(Beginning of Data)
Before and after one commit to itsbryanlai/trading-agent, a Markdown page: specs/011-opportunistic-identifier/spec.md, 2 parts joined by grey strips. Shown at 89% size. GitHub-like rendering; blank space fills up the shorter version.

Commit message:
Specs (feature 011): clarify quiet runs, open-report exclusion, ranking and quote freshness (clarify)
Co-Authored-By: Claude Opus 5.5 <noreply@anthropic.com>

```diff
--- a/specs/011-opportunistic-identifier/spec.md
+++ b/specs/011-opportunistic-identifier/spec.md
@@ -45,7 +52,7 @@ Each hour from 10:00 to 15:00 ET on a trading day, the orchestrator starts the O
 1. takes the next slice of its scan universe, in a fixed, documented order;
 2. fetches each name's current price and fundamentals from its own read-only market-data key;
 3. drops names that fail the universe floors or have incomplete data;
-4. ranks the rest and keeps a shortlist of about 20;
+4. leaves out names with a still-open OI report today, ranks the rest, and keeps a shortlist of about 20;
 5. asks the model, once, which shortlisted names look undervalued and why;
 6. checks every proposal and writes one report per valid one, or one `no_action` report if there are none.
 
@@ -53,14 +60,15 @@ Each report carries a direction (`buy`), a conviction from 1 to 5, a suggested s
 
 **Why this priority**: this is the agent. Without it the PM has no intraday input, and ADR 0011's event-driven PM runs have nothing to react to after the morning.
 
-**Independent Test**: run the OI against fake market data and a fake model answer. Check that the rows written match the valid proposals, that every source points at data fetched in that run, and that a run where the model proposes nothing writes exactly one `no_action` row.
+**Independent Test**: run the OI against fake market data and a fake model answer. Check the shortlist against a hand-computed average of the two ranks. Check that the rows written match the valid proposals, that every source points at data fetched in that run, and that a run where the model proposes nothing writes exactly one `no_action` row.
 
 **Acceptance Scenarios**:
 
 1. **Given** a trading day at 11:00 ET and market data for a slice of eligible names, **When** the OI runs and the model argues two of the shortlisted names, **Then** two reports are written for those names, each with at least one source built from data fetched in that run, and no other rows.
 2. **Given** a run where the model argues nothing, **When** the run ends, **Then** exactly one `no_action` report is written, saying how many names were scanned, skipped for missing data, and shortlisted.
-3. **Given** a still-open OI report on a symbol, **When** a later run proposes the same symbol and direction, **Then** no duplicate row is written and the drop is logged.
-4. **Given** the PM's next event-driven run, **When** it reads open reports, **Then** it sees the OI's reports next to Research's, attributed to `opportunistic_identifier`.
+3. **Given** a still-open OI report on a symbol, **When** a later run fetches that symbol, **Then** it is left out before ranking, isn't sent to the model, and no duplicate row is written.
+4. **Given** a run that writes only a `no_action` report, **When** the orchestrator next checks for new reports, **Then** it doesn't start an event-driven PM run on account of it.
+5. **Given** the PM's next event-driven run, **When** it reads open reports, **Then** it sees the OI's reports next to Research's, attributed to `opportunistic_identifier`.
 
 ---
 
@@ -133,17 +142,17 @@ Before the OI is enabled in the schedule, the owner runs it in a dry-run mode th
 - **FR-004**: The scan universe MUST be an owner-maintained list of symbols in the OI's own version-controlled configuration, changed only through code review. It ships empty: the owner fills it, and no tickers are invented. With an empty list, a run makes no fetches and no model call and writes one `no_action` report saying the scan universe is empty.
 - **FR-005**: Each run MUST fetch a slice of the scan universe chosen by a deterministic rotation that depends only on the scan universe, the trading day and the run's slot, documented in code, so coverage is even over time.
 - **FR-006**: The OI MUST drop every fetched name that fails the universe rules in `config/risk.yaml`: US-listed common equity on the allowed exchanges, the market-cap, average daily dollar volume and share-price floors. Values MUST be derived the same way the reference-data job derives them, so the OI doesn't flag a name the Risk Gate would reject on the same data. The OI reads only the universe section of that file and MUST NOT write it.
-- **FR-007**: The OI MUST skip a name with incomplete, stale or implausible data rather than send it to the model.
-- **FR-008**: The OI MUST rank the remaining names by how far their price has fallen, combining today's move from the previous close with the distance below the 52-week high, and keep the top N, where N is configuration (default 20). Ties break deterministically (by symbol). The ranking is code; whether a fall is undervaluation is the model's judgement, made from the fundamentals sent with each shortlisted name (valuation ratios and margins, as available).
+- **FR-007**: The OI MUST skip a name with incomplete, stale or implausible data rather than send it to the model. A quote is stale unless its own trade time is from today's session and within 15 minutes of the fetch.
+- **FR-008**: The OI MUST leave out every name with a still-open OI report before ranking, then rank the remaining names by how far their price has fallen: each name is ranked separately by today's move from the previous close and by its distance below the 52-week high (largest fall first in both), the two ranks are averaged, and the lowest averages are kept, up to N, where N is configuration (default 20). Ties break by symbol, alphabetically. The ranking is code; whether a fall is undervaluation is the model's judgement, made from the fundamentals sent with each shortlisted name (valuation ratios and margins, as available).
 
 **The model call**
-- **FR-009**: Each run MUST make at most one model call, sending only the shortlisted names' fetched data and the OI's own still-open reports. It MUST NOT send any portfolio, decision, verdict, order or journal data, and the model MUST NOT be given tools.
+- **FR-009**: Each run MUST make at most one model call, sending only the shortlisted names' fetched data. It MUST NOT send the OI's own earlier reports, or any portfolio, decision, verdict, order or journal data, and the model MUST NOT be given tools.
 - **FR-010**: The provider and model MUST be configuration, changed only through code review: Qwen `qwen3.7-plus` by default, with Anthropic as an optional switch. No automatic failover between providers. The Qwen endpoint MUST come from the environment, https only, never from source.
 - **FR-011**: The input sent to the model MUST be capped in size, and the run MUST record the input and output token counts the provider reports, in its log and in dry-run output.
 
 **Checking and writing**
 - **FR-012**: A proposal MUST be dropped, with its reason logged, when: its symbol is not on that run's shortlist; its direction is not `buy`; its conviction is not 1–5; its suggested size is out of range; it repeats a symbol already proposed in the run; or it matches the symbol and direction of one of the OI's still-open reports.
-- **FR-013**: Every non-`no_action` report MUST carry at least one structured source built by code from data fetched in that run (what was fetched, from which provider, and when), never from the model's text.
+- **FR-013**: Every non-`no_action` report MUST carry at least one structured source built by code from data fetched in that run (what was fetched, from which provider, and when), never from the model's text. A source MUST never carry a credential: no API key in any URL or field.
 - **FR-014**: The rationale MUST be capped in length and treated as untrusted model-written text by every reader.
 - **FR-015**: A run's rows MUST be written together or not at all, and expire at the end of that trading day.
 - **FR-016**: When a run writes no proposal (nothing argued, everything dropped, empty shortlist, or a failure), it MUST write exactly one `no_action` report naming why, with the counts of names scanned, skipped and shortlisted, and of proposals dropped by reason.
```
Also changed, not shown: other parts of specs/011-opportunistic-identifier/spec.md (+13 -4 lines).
(End of Data)
[Exercise instructions]
Every record above must appear again in the answer, unchanged.

[Answer section]
Before and after one commit to itsbryanlai/trading-agent, a Markdown page: specs/011-opportunistic-identifier/spec.md, 2 parts joined by grey strips. Shown at 89% size. GitHub-like rendering; blank space fills up the shorter version.

Commit message:
Specs (feature 011): clarify quiet runs, open-report exclusion, ranking and quote freshness (clarify)
Co-Authored-By: Claude Opus 5.5 <noreply@anthropic.com>

```diff
--- a/specs/011-opportunistic-identifier/spec.md
+++ b/specs/011-opportunistic-identifier/spec.md
@@ -45,7 +52,7 @@ Each hour from 10:00 to 15:00 ET on a trading day, the orchestrator starts the O
 1. takes the next slice of its scan universe, in a fixed, documented order;
 2. fetches each name's current price and fundamentals from its own read-only market-data key;
 3. drops names that fail the universe floors or have incomplete data;
-4. ranks the rest and keeps a shortlist of about 20;
+4. leaves out names with a still-open OI report today, ranks the rest, and keeps a shortlist of about 20;
 5. asks the model, once, which shortlisted names look undervalued and why;
 6. checks every proposal and writes one report per valid one, or one `no_action` report if there are none.
 
@@ -53,14 +60,15 @@ Each report carries a direction (`buy`), a conviction from 1 to 5, a suggested s
 
 **Why this priority**: this is the agent. Without it the PM has no intraday input, and ADR 0011's event-driven PM runs have nothing to react to after the morning.
 
-**Independent Test**: run the OI against fake market data and a fake model answer. Check that the rows written match the valid proposals, that every source points at data fetched in that run, and that a run where the model proposes nothing writes exactly one `no_action` row.
+**Independent Test**: run the OI against fake market data and a fake model answer. Check the shortlist against a hand-computed average of the two ranks. Check that the rows written match the valid proposals, that every source points at data fetched in that run, and that a run where the model proposes nothing writes exactly one `no_action` row.
 
 **Acceptance Scenarios**:
 
 1. **Given** a trading day at 11:00 ET and market data for a slice of eligible names, **When** the OI runs and the model argues two of the shortlisted names, **Then** two reports are written for those names, each with at least one source built from data fetched in that run, and no other rows.
 2. **Given** a run where the model argues nothing, **When** the run ends, **Then** exactly one `no_action` report is written, saying how many names were scanned, skipped for missing data, and shortlisted.
-3. **Given** a still-open OI report on a symbol, **When** a later run proposes the same symbol and direction, **Then** no duplicate row is written and the drop is logged.
-4. **Given** the PM's next event-driven run, **When** it reads open reports, **Then** it sees the OI's reports next to Research's, attributed to `opportunistic_identifier`.
+3. **Given** a still-open OI report on a symbol, **When** a later run fetches that symbol, **Then** it is left out before ranking, isn't sent to the model, and no duplicate row is written.
+4. **Given** a run that writes only a `no_action` report, **When** the orchestrator next checks for new reports, **Then** it doesn't start an event-driven PM run on account of it.
+5. **Given** the PM's next event-driven run, **When** it reads open reports, **Then** it sees the OI's reports next to Research's, attributed to `opportunistic_identifier`.
 
 ---
 
@@ -133,17 +142,17 @@ Before the OI is enabled in the schedule, the owner runs it in a dry-run mode th
 - **FR-004**: The scan universe MUST be an owner-maintained list of symbols in the OI's own version-controlled configuration, changed only through code review. It ships empty: the owner fills it, and no tickers are invented. With an empty list, a run makes no fetches and no model call and writes one `no_action` report saying the scan universe is empty.
 - **FR-005**: Each run MUST fetch a slice of the scan universe chosen by a deterministic rotation that depends only on the scan universe, the trading day and the run's slot, documented in code, so coverage is even over time.
 - **FR-006**: The OI MUST drop every fetched name that fails the universe rules in `config/risk.yaml`: US-listed common equity on the allowed exchanges, the market-cap, average daily dollar volume and share-price floors. Values MUST be derived the same way the reference-data job derives them, so the OI doesn't flag a name the Risk Gate would reject on the same data. The OI reads only the universe section of that file and MUST NOT write it.
-- **FR-007**: The OI MUST skip a name with incomplete, stale or implausible data rather than send it to the model.
-- **FR-008**: The OI MUST rank the remaining names by how far their price has fallen, combining today's move from the previous close with the distance below the 52-week high, and keep the top N, where N is configuration (default 20). Ties break deterministically (by symbol). The ranking is code; whether a fall is undervaluation is the model's judgement, made from the fundamentals sent with each shortlisted name (valuation ratios and margins, as available).
+- **FR-007**: The OI MUST skip a name with incomplete, stale or implausible data rather than send it to the model. A quote is stale unless its own trade time is from today's session and within 15 minutes of the fetch.
+- **FR-008**: The OI MUST leave out every name with a still-open OI report before ranking, then rank the remaining names by how far their price has fallen: each name is ranked separately by today's move from the previous close and by its distance below the 52-week high (largest fall first in both), the two ranks are averaged, and the lowest averages are kept, up to N, where N is configuration (default 20). Ties break by symbol, alphabetically. The ranking is code; whether a fall is undervaluation is the model's judgement, made from the fundamentals sent with each shortlisted name (valuation ratios and margins, as available).
 
 **The model call**
-- **FR-009**: Each run MUST make at most one model call, sending only the shortlisted names' fetched data and the OI's own still-open reports. It MUST NOT send any portfolio, decision, verdict, order or journal data, and the model MUST NOT be given tools.
+- **FR-009**: Each run MUST make at most one model call, sending only the shortlisted names' fetched data. It MUST NOT send the OI's own earlier reports, or any portfolio, decision, verdict, order or journal data, and the model MUST NOT be given tools.
 - **FR-010**: The provider and model MUST be configuration, changed only through code review: Qwen `qwen3.7-plus` by default, with Anthropic as an optional switch. No automatic failover between providers. The Qwen endpoint MUST come from the environment, https only, never from source.
 - **FR-011**: The input sent to the model MUST be capped in size, and the run MUST record the input and output token counts the provider reports, in its log and in dry-run output.
 
 **Checking and writing**
 - **FR-012**: A proposal MUST be dropped, with its reason logged, when: its symbol is not on that run's shortlist; its direction is not `buy`; its conviction is not 1–5; its suggested size is out of range; it repeats a symbol already proposed in the run; or it matches the symbol and direction of one of the OI's still-open reports.
-- **FR-013**: Every non-`no_action` report MUST carry at least one structured source built by code from data fetched in that run (what was fetched, from which provider, and when), never from the model's text.
+- **FR-013**: Every non-`no_action` report MUST carry at least one structured source built by code from data fetched in that run (what was fetched, from which provider, and when), never from the model's text. A source MUST never carry a credential: no API key in any URL or field.
 - **FR-014**: The rationale MUST be capped in length and treated as untrusted model-written text by every reader.
 - **FR-015**: A run's rows MUST be written together or not at all, and expire at the end of that trading day.
 - **FR-016**: When a run writes no proposal (nothing argued, everything dropped, empty shortlist, or a failure), it MUST write exactly one `no_action` report naming why, with the counts of names scanned, skipped and shortlisted, and of proposals dropped by reason.
```
Also changed, not shown: other parts of specs/011-opportunistic-identifier/spec.md (+13 -4 lines).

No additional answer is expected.